Goal of the exercise:
Below are the records; copy out every line that holds the word "border".

Start of Data for this exercise

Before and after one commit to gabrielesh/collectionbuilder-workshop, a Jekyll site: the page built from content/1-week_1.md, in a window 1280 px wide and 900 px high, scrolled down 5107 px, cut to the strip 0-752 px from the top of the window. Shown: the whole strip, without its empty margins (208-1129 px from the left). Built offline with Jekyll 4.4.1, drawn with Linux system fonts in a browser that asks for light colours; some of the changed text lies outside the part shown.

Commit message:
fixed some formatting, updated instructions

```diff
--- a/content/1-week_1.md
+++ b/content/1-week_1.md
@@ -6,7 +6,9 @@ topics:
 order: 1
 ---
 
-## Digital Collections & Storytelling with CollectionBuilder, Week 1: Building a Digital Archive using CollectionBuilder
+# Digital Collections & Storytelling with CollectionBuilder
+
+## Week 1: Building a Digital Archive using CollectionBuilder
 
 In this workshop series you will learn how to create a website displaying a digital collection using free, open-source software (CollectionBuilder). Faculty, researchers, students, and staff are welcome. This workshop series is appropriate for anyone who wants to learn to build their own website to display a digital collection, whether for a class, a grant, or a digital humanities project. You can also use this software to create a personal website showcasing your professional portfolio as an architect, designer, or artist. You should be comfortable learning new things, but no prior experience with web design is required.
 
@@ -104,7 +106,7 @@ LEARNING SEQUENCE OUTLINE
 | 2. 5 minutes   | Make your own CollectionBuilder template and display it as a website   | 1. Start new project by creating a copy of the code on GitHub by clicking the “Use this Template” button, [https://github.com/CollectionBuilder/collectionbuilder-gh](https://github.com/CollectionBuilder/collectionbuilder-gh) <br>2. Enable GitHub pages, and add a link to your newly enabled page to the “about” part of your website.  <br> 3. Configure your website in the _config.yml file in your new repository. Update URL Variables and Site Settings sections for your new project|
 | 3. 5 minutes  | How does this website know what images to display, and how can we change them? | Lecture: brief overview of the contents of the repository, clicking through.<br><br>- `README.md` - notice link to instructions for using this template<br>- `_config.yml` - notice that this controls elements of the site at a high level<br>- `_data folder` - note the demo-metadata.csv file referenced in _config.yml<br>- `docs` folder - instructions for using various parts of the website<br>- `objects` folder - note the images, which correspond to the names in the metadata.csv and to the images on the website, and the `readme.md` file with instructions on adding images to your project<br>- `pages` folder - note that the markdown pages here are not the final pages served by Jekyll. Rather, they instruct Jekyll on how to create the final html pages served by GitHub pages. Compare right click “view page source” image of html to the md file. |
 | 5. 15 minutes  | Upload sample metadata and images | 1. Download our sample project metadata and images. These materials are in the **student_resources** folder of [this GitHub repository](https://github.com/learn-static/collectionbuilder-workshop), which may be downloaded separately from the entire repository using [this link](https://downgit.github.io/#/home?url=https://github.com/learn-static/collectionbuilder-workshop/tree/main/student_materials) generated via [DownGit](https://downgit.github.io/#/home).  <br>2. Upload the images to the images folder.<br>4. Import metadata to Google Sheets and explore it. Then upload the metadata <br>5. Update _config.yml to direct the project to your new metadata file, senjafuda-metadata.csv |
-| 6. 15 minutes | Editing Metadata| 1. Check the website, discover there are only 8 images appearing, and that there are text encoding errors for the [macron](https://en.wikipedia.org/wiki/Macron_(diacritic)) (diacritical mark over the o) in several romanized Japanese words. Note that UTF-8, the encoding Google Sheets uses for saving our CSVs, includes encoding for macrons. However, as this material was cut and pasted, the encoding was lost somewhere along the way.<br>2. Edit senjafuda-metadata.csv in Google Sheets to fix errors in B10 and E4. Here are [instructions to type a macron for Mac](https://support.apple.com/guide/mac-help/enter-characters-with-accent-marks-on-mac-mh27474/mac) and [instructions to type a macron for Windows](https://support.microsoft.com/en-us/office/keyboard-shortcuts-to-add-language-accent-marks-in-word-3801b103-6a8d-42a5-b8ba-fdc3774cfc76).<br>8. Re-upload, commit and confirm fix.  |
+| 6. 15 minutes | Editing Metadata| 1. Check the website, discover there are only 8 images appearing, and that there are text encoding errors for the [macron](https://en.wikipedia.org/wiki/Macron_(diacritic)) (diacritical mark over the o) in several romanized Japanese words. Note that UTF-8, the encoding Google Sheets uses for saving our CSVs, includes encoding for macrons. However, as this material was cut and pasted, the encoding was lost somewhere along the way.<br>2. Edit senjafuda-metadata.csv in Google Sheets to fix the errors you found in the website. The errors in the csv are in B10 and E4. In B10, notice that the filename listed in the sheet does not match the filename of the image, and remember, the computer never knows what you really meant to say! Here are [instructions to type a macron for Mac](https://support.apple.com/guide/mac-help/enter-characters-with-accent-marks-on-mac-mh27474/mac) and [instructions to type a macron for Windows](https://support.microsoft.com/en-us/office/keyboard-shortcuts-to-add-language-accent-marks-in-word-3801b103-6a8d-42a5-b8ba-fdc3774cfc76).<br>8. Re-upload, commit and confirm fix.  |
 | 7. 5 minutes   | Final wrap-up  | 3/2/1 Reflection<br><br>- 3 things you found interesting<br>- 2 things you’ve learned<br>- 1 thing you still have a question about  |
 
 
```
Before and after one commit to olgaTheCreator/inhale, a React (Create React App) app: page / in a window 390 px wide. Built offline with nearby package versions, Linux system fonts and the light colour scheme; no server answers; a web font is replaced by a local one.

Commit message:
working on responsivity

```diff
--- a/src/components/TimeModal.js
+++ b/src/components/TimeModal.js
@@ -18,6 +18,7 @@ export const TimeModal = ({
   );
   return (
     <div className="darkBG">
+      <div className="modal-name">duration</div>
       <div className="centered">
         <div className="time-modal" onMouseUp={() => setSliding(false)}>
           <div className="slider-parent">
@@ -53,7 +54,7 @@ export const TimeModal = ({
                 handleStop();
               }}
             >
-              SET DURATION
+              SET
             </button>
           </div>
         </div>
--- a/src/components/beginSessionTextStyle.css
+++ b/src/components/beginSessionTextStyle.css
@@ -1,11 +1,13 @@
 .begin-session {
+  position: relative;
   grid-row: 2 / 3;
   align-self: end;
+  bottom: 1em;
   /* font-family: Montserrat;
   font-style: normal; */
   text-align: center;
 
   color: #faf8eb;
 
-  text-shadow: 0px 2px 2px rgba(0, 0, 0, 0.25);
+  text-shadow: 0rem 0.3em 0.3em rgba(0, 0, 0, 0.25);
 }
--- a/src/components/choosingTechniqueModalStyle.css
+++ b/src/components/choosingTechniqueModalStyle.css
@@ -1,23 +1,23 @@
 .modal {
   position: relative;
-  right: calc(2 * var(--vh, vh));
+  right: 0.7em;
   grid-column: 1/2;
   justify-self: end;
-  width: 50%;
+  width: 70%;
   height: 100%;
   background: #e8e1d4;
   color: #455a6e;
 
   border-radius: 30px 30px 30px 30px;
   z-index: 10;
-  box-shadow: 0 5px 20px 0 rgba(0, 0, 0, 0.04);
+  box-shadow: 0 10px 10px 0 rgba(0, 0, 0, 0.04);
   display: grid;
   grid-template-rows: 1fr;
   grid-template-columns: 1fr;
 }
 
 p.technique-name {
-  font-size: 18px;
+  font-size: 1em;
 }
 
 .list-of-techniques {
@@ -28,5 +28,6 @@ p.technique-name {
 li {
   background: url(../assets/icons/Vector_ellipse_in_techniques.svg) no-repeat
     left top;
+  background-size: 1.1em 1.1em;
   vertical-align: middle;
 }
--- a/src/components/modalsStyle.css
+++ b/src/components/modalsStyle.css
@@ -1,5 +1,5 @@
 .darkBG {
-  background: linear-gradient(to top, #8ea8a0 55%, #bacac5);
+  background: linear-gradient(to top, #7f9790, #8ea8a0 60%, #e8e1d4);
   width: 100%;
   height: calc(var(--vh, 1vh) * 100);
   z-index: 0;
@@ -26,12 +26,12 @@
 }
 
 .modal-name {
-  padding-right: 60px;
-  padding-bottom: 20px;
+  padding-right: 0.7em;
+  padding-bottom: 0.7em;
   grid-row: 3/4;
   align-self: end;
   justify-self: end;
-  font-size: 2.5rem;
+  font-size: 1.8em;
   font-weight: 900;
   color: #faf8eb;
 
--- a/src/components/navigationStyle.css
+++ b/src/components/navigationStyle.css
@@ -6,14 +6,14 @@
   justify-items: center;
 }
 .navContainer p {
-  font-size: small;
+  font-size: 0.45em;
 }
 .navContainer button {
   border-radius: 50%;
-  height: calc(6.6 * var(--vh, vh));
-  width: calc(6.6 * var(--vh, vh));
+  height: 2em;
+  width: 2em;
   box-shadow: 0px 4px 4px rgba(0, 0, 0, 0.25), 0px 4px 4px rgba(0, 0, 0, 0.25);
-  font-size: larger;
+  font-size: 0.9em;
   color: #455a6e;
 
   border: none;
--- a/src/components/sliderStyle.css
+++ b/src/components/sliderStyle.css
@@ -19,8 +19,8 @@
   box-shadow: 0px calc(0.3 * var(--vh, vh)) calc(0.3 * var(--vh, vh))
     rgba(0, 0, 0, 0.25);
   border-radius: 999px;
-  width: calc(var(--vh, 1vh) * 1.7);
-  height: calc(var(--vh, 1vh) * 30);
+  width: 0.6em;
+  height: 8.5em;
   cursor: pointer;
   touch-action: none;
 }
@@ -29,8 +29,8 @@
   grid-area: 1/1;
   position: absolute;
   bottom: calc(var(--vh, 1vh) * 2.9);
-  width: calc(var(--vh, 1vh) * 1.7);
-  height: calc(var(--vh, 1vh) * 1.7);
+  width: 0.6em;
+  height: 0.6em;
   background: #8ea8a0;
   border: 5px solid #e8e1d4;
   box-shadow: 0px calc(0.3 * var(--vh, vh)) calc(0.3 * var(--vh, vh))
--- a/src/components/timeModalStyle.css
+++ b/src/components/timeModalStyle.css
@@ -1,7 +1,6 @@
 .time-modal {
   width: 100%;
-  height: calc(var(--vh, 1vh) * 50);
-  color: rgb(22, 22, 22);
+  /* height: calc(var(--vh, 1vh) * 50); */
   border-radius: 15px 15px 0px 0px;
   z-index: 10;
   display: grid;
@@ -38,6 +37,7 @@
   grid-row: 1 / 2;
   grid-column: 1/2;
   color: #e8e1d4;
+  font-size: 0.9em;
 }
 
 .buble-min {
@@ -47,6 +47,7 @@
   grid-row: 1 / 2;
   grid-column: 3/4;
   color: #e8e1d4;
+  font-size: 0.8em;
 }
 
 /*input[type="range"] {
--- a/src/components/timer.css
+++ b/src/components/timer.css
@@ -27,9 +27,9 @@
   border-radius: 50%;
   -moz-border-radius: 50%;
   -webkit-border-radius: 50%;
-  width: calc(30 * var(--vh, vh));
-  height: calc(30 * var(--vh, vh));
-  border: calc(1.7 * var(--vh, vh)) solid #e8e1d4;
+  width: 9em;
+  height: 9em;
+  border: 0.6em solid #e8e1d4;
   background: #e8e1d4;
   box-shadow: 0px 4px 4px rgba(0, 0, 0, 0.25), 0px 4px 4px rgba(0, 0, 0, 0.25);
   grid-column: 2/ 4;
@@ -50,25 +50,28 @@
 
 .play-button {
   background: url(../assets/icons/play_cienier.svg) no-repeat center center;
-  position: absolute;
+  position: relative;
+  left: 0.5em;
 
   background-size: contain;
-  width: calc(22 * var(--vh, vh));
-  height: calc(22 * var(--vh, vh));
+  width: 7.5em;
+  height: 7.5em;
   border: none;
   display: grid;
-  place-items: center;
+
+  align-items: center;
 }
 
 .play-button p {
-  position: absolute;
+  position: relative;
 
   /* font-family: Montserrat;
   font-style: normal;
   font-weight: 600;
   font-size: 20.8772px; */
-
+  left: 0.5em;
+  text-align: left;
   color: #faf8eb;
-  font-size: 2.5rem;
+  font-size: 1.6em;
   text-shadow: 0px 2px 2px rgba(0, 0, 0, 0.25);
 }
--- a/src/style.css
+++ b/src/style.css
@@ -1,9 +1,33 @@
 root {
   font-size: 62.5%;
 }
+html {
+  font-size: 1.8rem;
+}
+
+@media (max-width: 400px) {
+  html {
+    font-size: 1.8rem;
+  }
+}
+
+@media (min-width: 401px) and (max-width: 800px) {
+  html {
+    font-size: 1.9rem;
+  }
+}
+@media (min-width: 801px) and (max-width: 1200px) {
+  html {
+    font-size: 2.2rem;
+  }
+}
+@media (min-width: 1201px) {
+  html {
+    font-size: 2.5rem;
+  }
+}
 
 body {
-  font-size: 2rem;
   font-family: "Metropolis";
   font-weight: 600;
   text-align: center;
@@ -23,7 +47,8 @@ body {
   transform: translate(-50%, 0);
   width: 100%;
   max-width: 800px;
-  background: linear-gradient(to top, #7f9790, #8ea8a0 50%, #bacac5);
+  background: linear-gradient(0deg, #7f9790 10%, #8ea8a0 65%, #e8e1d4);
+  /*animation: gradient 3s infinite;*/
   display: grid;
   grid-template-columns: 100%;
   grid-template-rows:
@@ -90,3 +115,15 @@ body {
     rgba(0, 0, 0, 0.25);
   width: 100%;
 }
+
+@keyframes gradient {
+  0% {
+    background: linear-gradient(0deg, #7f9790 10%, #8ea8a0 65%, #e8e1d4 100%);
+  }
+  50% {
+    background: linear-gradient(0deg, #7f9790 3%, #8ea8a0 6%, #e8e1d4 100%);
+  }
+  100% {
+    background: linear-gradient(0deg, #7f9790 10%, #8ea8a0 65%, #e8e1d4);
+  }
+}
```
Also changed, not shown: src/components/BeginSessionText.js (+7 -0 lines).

End of Data for this exercise

Final answer:
   border-radius: 30px 30px 30px 30px;
   border-radius: 50%;
   border: none;
   border-radius: 999px;
   border: 5px solid #e8e1d4;
   border-radius: 15px 15px 0px 0px;
   border-radius: 50%;
   -moz-border-radius: 50%;
   -webkit-border-radius: 50%;
-  border: calc(1.7 * var(--vh, vh)) solid #e8e1d4;
+  border: 0.6em solid #e8e1d4;
   border: none;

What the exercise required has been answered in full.